To remedy this, the Office of Admission has created “heat maps” indicating where most of the University’s current middle-income students apply from. That data is overlaid with where middle-income students live across the country. The goal, Powell explained, is to figure out where more prospective applicants may live — both from the areas that provide applicants to the University and the areas that rarely do.

The maps, which go down to the ZIP code and individual school level, show that most of the University’s middle-income students come from the same places as most of its other applicants: the Boston-to-D.C. corridor, hubs in the Midwest and Sun Belt and up and down the Pacific coast. And they also show areas from which the University receives few applicants, but where high numbers of qualified moderate-income students reside, such as Missouri, Iowa, Minnesota, Michigan and Wisconsin. The maps, when all taken together, may indicate regions where the University might want to strengthen its efforts, Powell said.

The Office of Admission has also begun preliminary conversations with research groups to help them identify potential moderate-income applicants, Powell said.

All of these efforts to locate students serve to spread a message: The University is an attractive and affordable option for middle-income families who might have otherwise ruled out Brown and the possibility of affording it. To do that, it needs to improve its physical and virtual presence among students, parents and counselors in those targeted regions, Powell said, in addition to asking schools to share information about the University and its aid packages. 

“We need to get out there and communicate to these middle-income communities that you can come to Brown,” Locke said. “We never had good information about our financial aid packages.”

When they apply, middle-income applicants are equally competitive as the rest of the pool, Locke said — despite the fact that they’re accepted at a lower rate.

But to make sure that middle-income students who are accepted end up matriculating, Powell and Locke stressed the importance of improving the University’s aid packages. 

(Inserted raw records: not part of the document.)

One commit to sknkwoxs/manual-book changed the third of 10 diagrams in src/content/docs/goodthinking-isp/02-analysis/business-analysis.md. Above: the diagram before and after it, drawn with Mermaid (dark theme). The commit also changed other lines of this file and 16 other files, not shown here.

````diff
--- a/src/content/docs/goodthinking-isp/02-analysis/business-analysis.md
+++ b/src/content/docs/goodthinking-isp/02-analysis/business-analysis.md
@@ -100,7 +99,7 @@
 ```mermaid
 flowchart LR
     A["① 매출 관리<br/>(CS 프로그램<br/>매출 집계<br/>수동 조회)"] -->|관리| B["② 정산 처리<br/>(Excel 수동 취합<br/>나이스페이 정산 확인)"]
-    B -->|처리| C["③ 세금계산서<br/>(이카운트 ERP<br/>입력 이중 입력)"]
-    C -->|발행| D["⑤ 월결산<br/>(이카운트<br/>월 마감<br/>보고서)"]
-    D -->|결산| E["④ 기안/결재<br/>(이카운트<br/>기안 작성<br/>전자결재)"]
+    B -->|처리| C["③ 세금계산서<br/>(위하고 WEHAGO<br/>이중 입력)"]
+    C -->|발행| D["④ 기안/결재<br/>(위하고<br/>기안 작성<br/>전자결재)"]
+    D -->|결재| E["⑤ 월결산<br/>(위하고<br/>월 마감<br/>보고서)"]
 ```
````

Both noted the progress of the last decade — the implementation of the Brown Promise, which eliminated loans from the University’s aid packages, as well as a new method of calculating a family’s “asset base” that lessens the extent to which assets such as home equity factor into students’ financial aid calculations.

“The last thing we want is for a student to turn us down because they feel like they can’t afford it, or because they’ve gotten a more generous need-based financial aid offer at another institution,” Powell said.

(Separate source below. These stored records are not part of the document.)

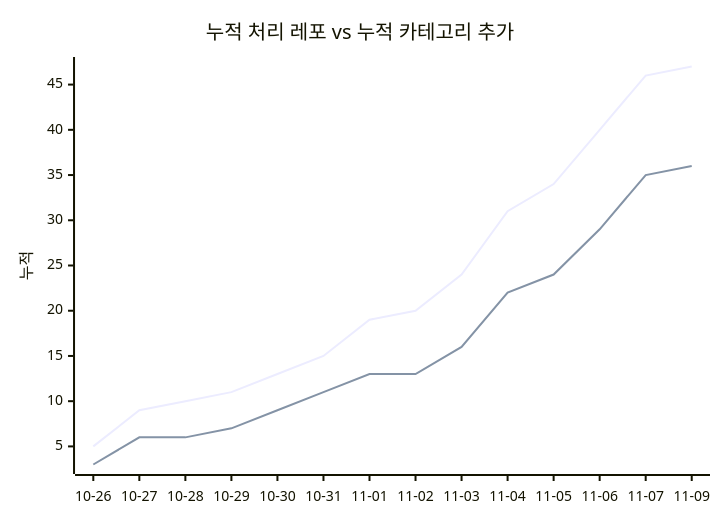
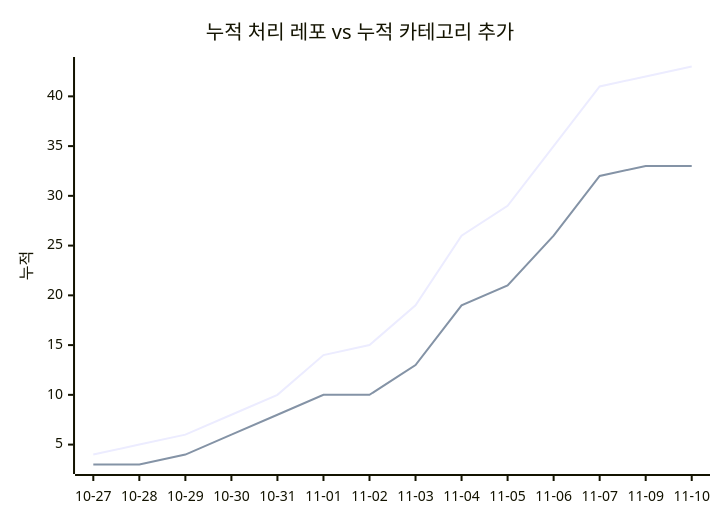
One commit to J-nowcow/awesome-korean-agent-skills changed the second of 2 diagrams in docs/trends.md. Above: the diagram before and after it, drawn with Mermaid. The commit also changed other lines of this file and 27 other files, not shown here.

````diff
--- a/docs/trends.md
+++ b/docs/trends.md
@@ -68,8 +68,8 @@
 ```mermaid
 xychart-beta
     title "누적 처리 레포 vs 누적 카테고리 추가"
-    x-axis ["10-26","10-27","10-28","10-29","10-30","10-31","11-01","11-02","11-03","11-04","11-05","11-06","11-07","11-09"]
+    x-axis ["10-27","10-28","10-29","10-30","10-31","11-01","11-02","11-03","11-04","11-05","11-06","11-07","11-09","11-10"]
     y-axis "누적"
-    line [5,9,10,11,13,15,19,20,24,31,34,40,46,47]
-    line [3,6,6,7,9,11,13,13,16,22,24,29,35,36]
+    line [4,5,6,8,10,14,15,19,26,29,35,41,42,43]
+    line [3,3,4,6,8,10,10,13,19,21,26,32,33,33]
 ```
````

As of 2021, the University listed the average net family contribution for students receiving scholarship and grant awards at $28,000; at Harvard, the average parent contribution is $12,000.

An institution has “a certain amount of financial aid” to allocate to students, Warikoo said. “Unless you can increase that, and your competitors are using more financial aid to attract those high-achieving students, it’s hard to say what would solve the problem.”

The BrownTogether campaign, which includes an effort to increase the endowment for financial aid, will help fund more competitive aid packages, Locke said, as has the University’s middle/moderate family income financial aid initiative. But he admitted that aid can still improve — and that the financial deficits forced upon the University by the COVID-19 pandemic have only added to the challenge.

“We’re working on it,” he said. “We really are focused on trying to strengthen our financial aid budget. It just takes time.”

The University has also made efforts to consider how to bolster equity in admission: In fall 2019, the University convened an ad-hoc committee following the “Varsity Blues” admission scandal to evaluate how to strengthen Brown’s own admission policies to avoid a similar outcome and increase socioeconomic diversity on College Hill. The first part of the committee’s work focused on ensuring that a similar scandal couldn’t occur at the University — but another focused on making sure the University was accessible to students from all economic backgrounds.

That group’s work concluded in March 2020, Locke said. Its “number one” recommendation to President Christina Paxson P’19 was that the University offer more financial aid.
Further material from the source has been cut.